* REQUIREMENT
Tally the lines in the listing below that contain "土魠魚塊" and report the tally alone.

Top of PROVIDED DATA

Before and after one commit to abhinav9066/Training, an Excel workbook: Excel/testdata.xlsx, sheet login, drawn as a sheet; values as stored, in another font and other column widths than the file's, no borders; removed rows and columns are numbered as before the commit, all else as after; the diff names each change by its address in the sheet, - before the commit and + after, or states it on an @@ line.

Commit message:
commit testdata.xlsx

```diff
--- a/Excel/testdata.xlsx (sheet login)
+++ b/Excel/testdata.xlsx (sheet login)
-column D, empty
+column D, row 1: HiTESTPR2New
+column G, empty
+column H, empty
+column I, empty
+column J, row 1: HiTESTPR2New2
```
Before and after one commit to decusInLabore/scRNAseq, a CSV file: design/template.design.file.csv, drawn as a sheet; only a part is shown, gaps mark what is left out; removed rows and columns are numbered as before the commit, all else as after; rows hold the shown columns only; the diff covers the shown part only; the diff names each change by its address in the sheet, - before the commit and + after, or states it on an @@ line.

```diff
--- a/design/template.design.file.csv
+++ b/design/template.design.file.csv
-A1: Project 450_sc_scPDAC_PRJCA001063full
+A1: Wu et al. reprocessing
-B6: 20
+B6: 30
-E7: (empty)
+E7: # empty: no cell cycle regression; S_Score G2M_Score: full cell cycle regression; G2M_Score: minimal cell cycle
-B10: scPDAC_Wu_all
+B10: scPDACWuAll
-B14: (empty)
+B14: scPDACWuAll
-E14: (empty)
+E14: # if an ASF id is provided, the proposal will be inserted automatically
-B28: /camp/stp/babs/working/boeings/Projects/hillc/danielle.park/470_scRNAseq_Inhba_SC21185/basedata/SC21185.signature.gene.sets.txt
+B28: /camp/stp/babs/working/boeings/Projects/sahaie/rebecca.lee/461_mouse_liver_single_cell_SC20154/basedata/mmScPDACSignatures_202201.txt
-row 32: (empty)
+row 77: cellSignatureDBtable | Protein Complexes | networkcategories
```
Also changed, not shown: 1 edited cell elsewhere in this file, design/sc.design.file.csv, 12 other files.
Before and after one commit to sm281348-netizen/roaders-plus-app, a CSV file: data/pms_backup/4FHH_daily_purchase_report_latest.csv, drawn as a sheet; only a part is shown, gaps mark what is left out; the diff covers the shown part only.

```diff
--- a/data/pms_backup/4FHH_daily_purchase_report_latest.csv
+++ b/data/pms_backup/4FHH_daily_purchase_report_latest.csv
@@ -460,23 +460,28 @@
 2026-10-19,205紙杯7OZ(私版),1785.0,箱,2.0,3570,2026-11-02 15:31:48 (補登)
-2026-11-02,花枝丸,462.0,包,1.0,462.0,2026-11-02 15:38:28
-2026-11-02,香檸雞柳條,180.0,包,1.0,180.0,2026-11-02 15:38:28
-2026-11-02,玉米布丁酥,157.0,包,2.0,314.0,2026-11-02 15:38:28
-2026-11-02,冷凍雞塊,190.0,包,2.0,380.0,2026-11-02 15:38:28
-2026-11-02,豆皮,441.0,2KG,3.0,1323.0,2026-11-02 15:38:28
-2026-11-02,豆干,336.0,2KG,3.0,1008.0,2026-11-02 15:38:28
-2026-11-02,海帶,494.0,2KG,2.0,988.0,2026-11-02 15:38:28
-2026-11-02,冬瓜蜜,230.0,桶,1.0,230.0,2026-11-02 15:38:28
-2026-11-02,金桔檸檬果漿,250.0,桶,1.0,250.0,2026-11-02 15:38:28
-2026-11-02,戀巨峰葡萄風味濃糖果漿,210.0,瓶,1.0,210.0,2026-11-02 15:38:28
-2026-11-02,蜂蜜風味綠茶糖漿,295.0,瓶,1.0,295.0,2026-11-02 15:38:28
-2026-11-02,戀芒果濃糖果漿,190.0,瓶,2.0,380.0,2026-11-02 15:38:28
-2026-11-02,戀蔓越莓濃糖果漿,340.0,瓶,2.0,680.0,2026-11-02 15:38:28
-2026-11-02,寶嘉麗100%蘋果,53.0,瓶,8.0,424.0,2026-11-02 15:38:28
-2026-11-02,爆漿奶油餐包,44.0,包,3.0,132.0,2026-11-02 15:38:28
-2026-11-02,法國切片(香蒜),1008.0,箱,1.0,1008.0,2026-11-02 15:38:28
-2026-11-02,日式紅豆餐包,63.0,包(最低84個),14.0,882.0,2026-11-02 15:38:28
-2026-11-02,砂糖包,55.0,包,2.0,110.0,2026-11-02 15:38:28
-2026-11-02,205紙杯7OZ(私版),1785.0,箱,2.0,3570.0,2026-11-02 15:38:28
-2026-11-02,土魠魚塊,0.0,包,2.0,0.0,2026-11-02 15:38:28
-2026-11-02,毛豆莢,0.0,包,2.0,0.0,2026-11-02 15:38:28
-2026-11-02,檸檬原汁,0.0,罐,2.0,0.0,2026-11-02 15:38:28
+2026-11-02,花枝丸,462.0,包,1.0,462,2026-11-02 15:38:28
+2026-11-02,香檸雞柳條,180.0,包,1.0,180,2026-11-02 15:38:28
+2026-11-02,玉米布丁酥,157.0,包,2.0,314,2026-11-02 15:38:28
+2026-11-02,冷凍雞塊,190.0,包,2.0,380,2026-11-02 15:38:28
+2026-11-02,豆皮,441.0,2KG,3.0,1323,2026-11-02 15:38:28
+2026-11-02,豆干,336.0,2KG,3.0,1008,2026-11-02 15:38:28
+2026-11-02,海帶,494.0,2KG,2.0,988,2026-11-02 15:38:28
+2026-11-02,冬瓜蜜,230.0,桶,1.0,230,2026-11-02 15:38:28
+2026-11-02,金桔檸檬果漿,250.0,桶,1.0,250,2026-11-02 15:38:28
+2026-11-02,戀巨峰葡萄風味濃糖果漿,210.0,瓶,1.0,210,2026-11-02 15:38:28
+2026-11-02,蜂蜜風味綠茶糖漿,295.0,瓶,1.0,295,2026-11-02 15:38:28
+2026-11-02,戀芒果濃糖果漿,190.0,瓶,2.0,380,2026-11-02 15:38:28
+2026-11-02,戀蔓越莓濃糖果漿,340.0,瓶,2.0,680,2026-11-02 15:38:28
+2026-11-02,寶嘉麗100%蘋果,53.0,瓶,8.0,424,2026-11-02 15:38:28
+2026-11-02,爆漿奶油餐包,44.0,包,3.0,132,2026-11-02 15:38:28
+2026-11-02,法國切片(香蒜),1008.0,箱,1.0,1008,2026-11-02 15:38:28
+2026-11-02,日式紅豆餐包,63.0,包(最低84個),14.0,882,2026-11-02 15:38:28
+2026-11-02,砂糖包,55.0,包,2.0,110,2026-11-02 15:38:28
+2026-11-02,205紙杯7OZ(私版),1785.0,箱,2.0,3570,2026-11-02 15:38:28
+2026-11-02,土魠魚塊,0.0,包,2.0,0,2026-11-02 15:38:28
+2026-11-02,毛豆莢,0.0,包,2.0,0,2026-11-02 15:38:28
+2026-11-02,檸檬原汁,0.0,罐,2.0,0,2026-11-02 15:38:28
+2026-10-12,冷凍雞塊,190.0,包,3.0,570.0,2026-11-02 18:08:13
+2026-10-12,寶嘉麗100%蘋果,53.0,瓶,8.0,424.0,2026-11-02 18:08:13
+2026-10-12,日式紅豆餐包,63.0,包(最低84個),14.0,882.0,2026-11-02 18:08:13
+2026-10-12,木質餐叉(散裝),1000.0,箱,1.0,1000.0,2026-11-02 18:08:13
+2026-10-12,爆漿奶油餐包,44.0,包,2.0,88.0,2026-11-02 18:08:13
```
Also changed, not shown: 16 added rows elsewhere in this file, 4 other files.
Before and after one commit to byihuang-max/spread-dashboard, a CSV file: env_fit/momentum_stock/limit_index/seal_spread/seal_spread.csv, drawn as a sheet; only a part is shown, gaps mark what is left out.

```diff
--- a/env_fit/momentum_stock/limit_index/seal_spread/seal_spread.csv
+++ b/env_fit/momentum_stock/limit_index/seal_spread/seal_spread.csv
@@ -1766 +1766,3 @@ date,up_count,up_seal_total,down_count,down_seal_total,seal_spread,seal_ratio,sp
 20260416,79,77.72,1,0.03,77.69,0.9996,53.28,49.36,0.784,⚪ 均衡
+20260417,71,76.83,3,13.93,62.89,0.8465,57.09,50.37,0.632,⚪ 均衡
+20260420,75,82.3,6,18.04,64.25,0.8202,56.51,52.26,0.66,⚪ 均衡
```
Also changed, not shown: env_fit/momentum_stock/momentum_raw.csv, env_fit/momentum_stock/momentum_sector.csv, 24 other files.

Bottom of PROVIDED DATA

* RESPONSE BOX
2